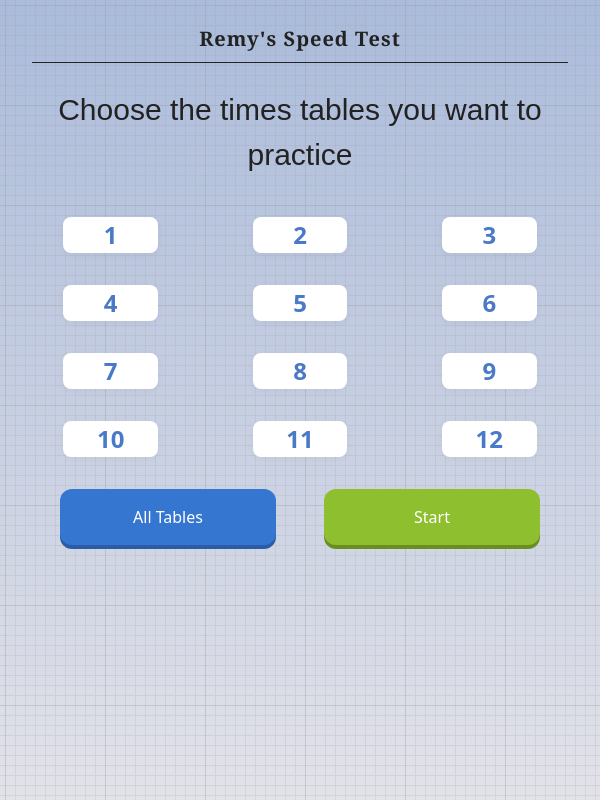
Repository: Chinurum-Omenuko/remys-speed-test
Page: / (app in app/)
The author's editor kept a copy of each file at every save. The page is drawn from the files as they stood at one save, then again after the next save.
The browser window is 600 px wide. The pictures show the whole page.
The project was rebuilt for these pictures with package versions that can differ from the ones it lists, and the page was loaded fresh each time. The framework's server and built-in components were replaced by stand-ins that run in the browser. Also part of the build but not shown: app/svelte.config.js, app/vite.config.ts.

Above is the page before, as saved 2025-11-17 18:56:46.

### app/src/routes/+page.svelte

<script lang="ts">
	import { goto } from "$app/navigation";
	import { GameStore } from "../stores/gameStore.svelte";

	let store = GameStore;
	let chosenTables = store.getTables()
	const tables = Array.from({ length: 12 }, (_, i) => i + 1);

	function selectTable(table: number) {
		store.addTables(table)
	}

	function allTables(){
		tables.forEach(table => {
			let index = chosenTables.indexOf(table)
			if(!chosenTables.includes(table)){
				selectTable(table)
				return
			}
			chosenTables.splice(index, 1)
		});
	}


	function start() {
		store.generateQuestions(chosenTables)
		goto("/test")
	}



	function lastResults() {
		alert('Show last results');
	}
</script>
<div class="landing-bg">
	<div style="padding: 1.5rem 2rem 0 2rem;">
		<h1 class="title">Remy's Speed Test</h1>
		<div class="dotted"></div>
		<h2 class="subtitle">Choose the times tables you want to practice</h2>
		<div class="content">
			<div class="tables-grid">
				{#each tables as table}
					<button
						type="button"
						class="table-btn {chosenTables.includes(table) ? 'selected' : ''}"
						on:click={() => {

							selectTable(table)
							}}
						aria-pressed={chosenTables[table] === table}
					>
						{table}
					</button>
				{/each}
			</div>
			<div class="actions">

				{#if chosenTables.length == 12}
					<button class="red-btn btn bg-red-500" on:click={allTables}>Deselect All Tables</button>
				{:else}
					<button class="blue-btn btn" on:click={allTables}>All Tables</button>
				{/if}

				<button class="green-btn btn" on:click={start}>Start</button>
			</div>
		</div>
	</div>
</div>

<style>
	* {
 		min-height: 0;
	}

	.landing-bg {


		background-image:url("data:[embedded picture, 1695 characters]"), linear-gradient(180deg, #aabbdb, #e2e2e9);
		min-height: 100vh;
		max-width: 100vw;
		padding: 0;
		margin: 0;
	}
	.title {
		font-size: 2rem;
		font-weight: 700;
		margin: 0 0 0.5rem 0;
		letter-spacing: 1px;
		color: #222;
		font-family: Georgia, 'Times New Roman', Times, serif;
		text-align: center;
	}
	.dotted {
		border-bottom: 1px solid #222;
		margin-bottom: 1.5rem;
	}
	.subtitle {
		font-size: clamp(1rem, 5vw, 2.5rem);
		font-weight: 100;
		margin-bottom: 2.5rem;
		text-align: center;
		color: #222;
		font-family: Arial, Helvetica, sans-serif;
	}

	.content{
		display: flex;
		flex-direction: column;
		/* border: solid 2px red; */
		justify-content: start;
		align-items: center;
		max-width: 100vw;
		min-height: 50vh;
	}
	.tables-grid {
		display: grid;
		grid-template-columns: repeat(6, 1fr);
		gap: 2rem;
		/* border: solid 2px green; */
		width: 100%;
	}
	.table-btn {
		background: #fff;
		border-radius: 8px;
		font-size: 2.5rem;
		font-weight: 700;
		color: #4a7ac7;
		width: 60%;
		height: 100%;
		display: flex;
		align-items: center;
		justify-content: center;
		cursor: pointer;
		transition: box-shadow 0.2s, border 0.2s;
		margin: 0 auto;
		box-shadow: 0 2px 8px rgba(0,0,0,0.04);
	}
	.table-btn.selected {
		border: 3px solid #2e5eaa;
		background: #eaf1ff;
		color: #2e5eaa;
	}
	.actions {
		display: flex;
		justify-content: space-between;
		align-items: stretch;
		max-width: 1200px;
		min-width: 50%;
		margin: 2rem auto 0 auto;
		flex-direction: row;

	}

	.btn {
		width: 80%;
		height: 50%;
		color: #fff;
		border-radius: 12px;
		padding: 1rem 2.5rem;
		cursor: pointer;
		margin-bottom: 0.5rem;
		display: -webkit-box;
		-webkit-line-clamp: 1; /* number of lines */
		-webkit-box-orient: vertical;
		overflow: hidden;
		white-space: nowrap;
		text-overflow: ellipsis;
	}
	.blue-btn {
		background:  #3576d1;
		border: none;
		box-shadow: 0 4px 0 #2b5ca7;
		transition: background 0.2s;
		font-size: 1em;
	}
	.blue-btn:active {
		background: #3576d1;
	}
	.green-btn {
		background: #8dbf2e;
		border: none;
		box-shadow: 0 4px 0 #6b8e23;
		margin-left: 1rem;
		transition: background 0.2s;
	}
	.green-btn:active {
		background: #8dbf2e;
	}

	/* 640px: small tablet */
	@media (min-width: 340px) and (max-width: 640px){
		.title{
			font-size: 20px;
		}
		.tables-grid {
			grid-template-columns: repeat(3, 1fr);

		}
		.table-btn {
			font-size: 1.5rem;
		}
		.actions {
			flex-direction: row;
			align-items: stretch;
			gap: 2rem;
			width: 80vw;
		}
	}
	@media (min-width: 640px) {
		.tables-grid {

		}
		.table-btn {

		}
		.actions {

		}
	}

	/* 768px: tablet portrait */
	/* @media (min-width: 768px) {
		.tables-grid {
			grid-template-columns: repeat(3, 1fr);
			border: red;
		}
		.table-btn {
			width: 100px;
			height: 80px;
			font-size: 1.5rem;
		}
		.actions {
			flex-direction: column;
			align-items: stretch;
			gap: 2rem;
		}
	} */

	/* 1024px: tablet landscape / small laptop */
	/* @media (min-width: 1024px) {
		.tables-grid {
			grid-template-columns: repeat(4, 1fr);
		}
		.table-btn {
			width: 140px;
			height: 110px;
			font-size: 2rem;
		}
		.actions {
			flex-direction: row;
			align-items: center;
			gap: 1rem;
		}
	} */

	/* @media (min-width: 1200px) and (max-height: 700px) {

	} */


	/* 1280px: laptop */
	/* @media (min-width: 1280px) {} */

	/* 1536px: large desktop */
	/* @media (min-width: 1536px) {} */




</style>

### app/src/stores/gameStore.svelte.ts
import { writable } from "svelte/store";
import { createQuestions } from "../utils/gameUtils";

function createGameStore(){
    let allQuestions = $state<any[]>([])
    let selectedTables: number[] = $state([])


    return{
        selectedTables,
        get allQuestions(){
            return allQuestions;
        },
        clearSelectedTables: () => {
            selectedTables = []
        },
        getTables: () => selectedTables,
        addTables: (table: number) => {
            let index = selectedTables.indexOf(table)

            if(!selectedTables.includes(table)){
                selectedTables.push(table)
                return
            }

            selectedTables.splice(index,1)

        },
        generateQuestions: (table: number[]) => {
            let questions = createQuestions(table)

            let flat = Object.values(questions).flat();
            allQuestions = [...allQuestions, ...flat];


        },

        removeQuestions: () => allQuestions = []
    }
}

export const GameStore = createGameStore()

### app/src/utils/gameUtils.ts
function makeQuestionObject(table: number){
    let questionsObjectArray = []
    for (let i = 1; i <= 12; i++){
        let question = {
            id: table + '-' + i,
            table: table,
            multiplier: i,
            question: `${table} x ${i}`,
            answer: table * i
        };
        questionsObjectArray.push(question);
    }
    return questionsObjectArray;
}

export function createQuestions(timeTable: number[]){
    let questions = {};

    timeTable.forEach(table => {
        let objectArray = makeQuestionObject(table)
        questions[table] = objectArray
    });
    return questions
}

Loaded but not shown: app/src/app.html (common file); app/src/routes/+layout.svelte (common file); app/src/app.css (common file)

After the next save:
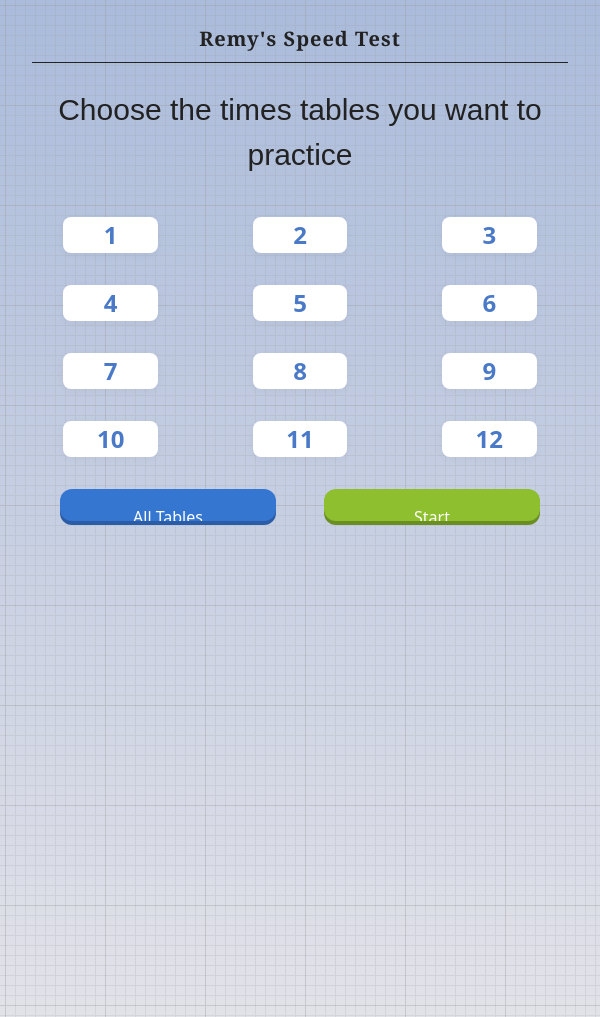
Saved 90 s later.
--- a/app/src/routes/+page.svelte
+++ b/app/src/routes/+page.svelte
@@ -191,6 +191,9 @@
 
 	/* 640px: small tablet */
 	@media (min-width: 340px) and (max-width: 640px){
+		.content{
+			height: 100vh;
+		}
 		.title{
 			font-size: 20px;
 		}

### What the exercise asks
A single number is the whole answer: report how many lines in the data above include the word "border".

### Answer for the task
10